With these compatible monitors, you’ll be able to plug your mouse directly into the display and then use Reflex Latency Analyzer to measure the latency. Reflex Latency Analyzer will measure mouse latency, system latency and PC + Display Latency to then optimise for best performance.
ASUS, Logitech, Razer and SteelSeries are on board with compatible mice and using those in conjunction with the latest drivers and a compatible screen you’ll be able to get real-time data on your latency.
Find out more about Nvidia Reflex here and you can also read a deep dive into how it all works here. Nvidia also has a detailed guide on how to use the Nvidia Reflex Latency Analyser if you have the right equipment. This involves connecting a supported mouse to a supported monitor and running the software and analysis to optimise performance.
Measuring performance with GeForce Experience
Nvidia also makes it easy to measure your system’s performance using GeForce Experience. Even if you don’t have a compatible monitor you can still access interesting and useful data here. Make sure you have the latest version of the software, then open it up and click on the settings cog. From there, click on general settings, then click to enable experimental features.
With that done you can then open the in-game overlay with ALT+Z. In there you’ll see a “performance” option on the right-hand side. Click that and you can then get an overlay with performance stats. As standard, you can get this to include basic data, FPS, GPU clock speeds and more, but you can also get latency information. This is particular useful when testing and optimising your equipment to get the best performance.
You can then open and close this overlay on-the-fly by pressing ALT+R when in-game.
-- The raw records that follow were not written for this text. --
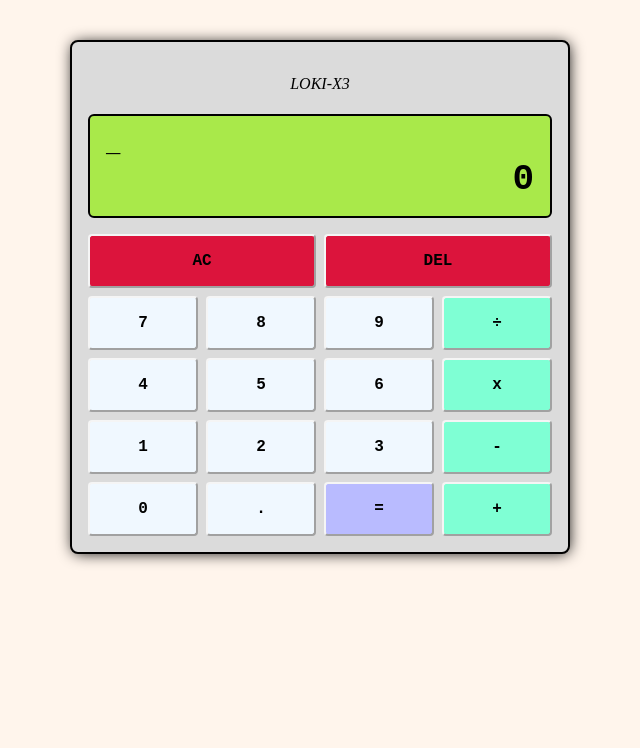
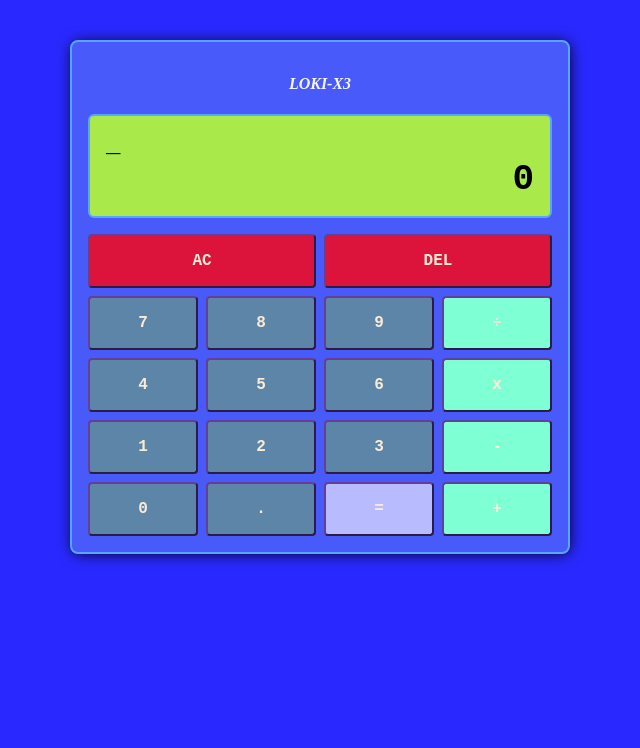
Before and after one commit to DorielRivalet/calculator, a plain HTML site: page index.html in a window 1280 px wide. Both pictures are taken after a click on the button "LOKI-X3". Shown: the top 748 px of the page, without its empty margins (320-960 px from the left). Drawn offline with Linux system fonts and the light colour scheme.

Commit message:
Add dark mode functionality

```diff
--- a/javascript.js
+++ b/javascript.js
@@ -12,6 +12,7 @@ let currentOperator;
 let currentDigits = 0;
 let firstOperandHasDecimals = false;
 let secondOperandHasDecimals = false;
+let isDarkMode = false;
 let nIntervId; // variable to store our intervalID
 
 const maxDigits = 18;
@@ -21,10 +22,12 @@ const resultElement = document.querySelector('.result');
 const initialInputValue = "_";
 const initialResultValue = 0;
 const buttonsElements = document.querySelectorAll('.buttonSection button');
+const modelNameButton = document.querySelector('.modelName button');
+const calculatorElement = document.querySelector('.calculator');
+const displaySectionElement = document.querySelector('.displaySection');
 
 inputElement.textContent = initialInputValue;
 resultElement.textContent = initialResultValue;
-
 //1.1 functions
 
 function changeText() {
@@ -247,6 +250,22 @@ function onInput(event) {
   }
 }
 
+function changeTheme(){
+  document.body.classList.toggle("dark-mode");
+  calculatorElement.classList.toggle("dark-modeCalculator");
+  displaySectionElement.classList.toggle("dark-modeDisplaySection");
+  modelNameButton.classList.toggle("dark-modeModelName");
+  buttonsElements.forEach(function(currentButton){
+    if (currentButton.className === "numberButton"){
+      currentButton.className = "dark-modeNumberButton";
+    } else if (currentButton.className === "dark-modeNumberButton"){
+      currentButton.className = "numberButton";
+    } else {
+      currentButton.classList.toggle("dark-modeButtonSection");
+    }
+  })
+}
+
 changeText()//wait effect
 //1.2 events
 document.addEventListener("keydown", onInput) //document = window?
@@ -254,3 +273,5 @@ document.addEventListener("keydown", onInput) //document = window?
 buttonsElements.forEach(function(currentButton){
   currentButton.addEventListener("click", onInput)
 })
+
+modelNameButton.addEventListener("click", changeTheme)
--- a/style.css
+++ b/style.css
@@ -14,10 +14,6 @@ body{
   background-color: rgb(41, 41, 255);
   color: white;
 }
-.light-mode {
-  background-color: rgb(255, 245, 236);
-  color: black;
-}
 
 .calculator{
   box-shadow: 1px 1px 15px -2px rgb(0, 0, 0);
@@ -30,6 +26,12 @@ body{
   flex-flow:column;
   width: 60vh;
   max-width: 60vh;
+}
+
+.dark-modeCalculator{
+  border: 2px solid rgb(89, 164, 255);
+  background-color: hsl(234, 94%, 63%);
+  color:whitesmoke;
 }
 
 .topSection{
@@ -51,17 +53,27 @@ body{
   text-decoration: none;
   border: 0px;
   font-size: 16px;
+  font-weight: 900;
   background-color: transparent;
+}
+
+.dark-modeModelName{
+  color: whitesmoke;
 }
 
 .displaySection{
   border: 2px solid black;
   border-radius: 6px 6px 6px 6px;
   background-color: rgb(169, 233, 74);
+  color: black;
   padding:16px;
   font-size: 32px;
   display: flex;
   flex-flow: column nowrap;
+}
+
+.dark-modeDisplaySection{
+  border: 2px solid rgb(89, 164, 255);
 }
 
 .buttonSection{
@@ -213,8 +225,34 @@ a:link{
   font-family:'Courier New', Courier, monospace;
   font-weight: bolder;
   border-radius: 4px 4px 4px 4px;
+  cursor:pointer;
+}
+
+button{
   border-color: whitesmoke;
-  cursor:pointer;
+}
+
+.numberButton{
+  background-color: aliceblue;
+}
+
+.operatorButton{
+  background-color: aquamarine;
+}
+
+.functionButton{
+  background-color: crimson;
+}
+
+.dark-modeNumberButton{
+  background-color: rgb(93, 133, 168);
+  border-color: rgb(97, 64, 150);
+  color:antiquewhite;
+}
+
+.dark-modeButtonSection{
+  border-color: rgb(97, 64, 150);
+  color:antiquewhite;
 }
 
 .buttonSection button:hover{
```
Find out more about how this works and what all the data means here.